In the entries below, every line that contains "button" must be located and copied.

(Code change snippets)
┌──

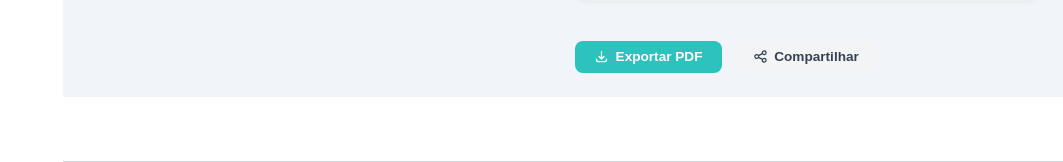
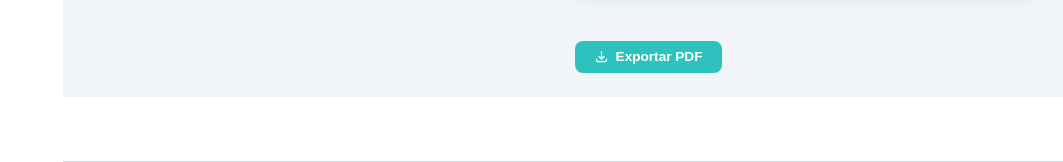
Before and after one commit to Ima23-d/LifeAI, a Flask app: page /exames/demo in a window 1280 px wide. Shown: the part 1134-1296 px from the top of the page, without its empty margins (217-1280 px from the left). Run offline with Flask 3, Linux system fonts and the light colour scheme; the visitor is signed in with stand-in values (Sample User, id 1).

Commit message:
Add files via upload

```diff
--- a/templates/detalhes_exame.html
+++ b/templates/detalhes_exame.html
@@ -213,10 +213,6 @@
                             <svg fill="none" stroke="currentColor" viewBox="0 0 24 24"><path stroke-linecap="round" stroke-linejoin="round" stroke-width="2" d="M4 16v1a3 3 0 003 3h10a3 3 0 003-3v-1m-4-4l-4 4m0 0l-4-4m4 4V4"/></svg>
                             Exportar PDF
                         </button>
-                        <button class="det-btn det-btn-secondary" id="btnCompartilhar">
-                            <svg fill="none" stroke="currentColor" viewBox="0 0 24 24"><path stroke-linecap="round" stroke-linejoin="round" stroke-width="2" d="M8.684 13.342C8.886 12.938 9 12.482 9 12c0-.482-.114-.938-.316-1.342m0 2.684a3 3 0 110-2.684m0 2.684l6.632 3.316m-6.632-6l6.632-3.316m0 0a3 3 0 105.367-2.684 3 3 0 00-5.367 2.684zm0 9.316a3 3 0 105.368 2.684 3 3 0 00-5.368-2.684z"/></svg>
-                            Compartilhar
-                        </button>
                     </div>
                 </div>
             </div>
```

└──

*Task result*:
                         </button>
-                        <button class="det-btn det-btn-secondary" id="btnCompartilhar">
-                        </button>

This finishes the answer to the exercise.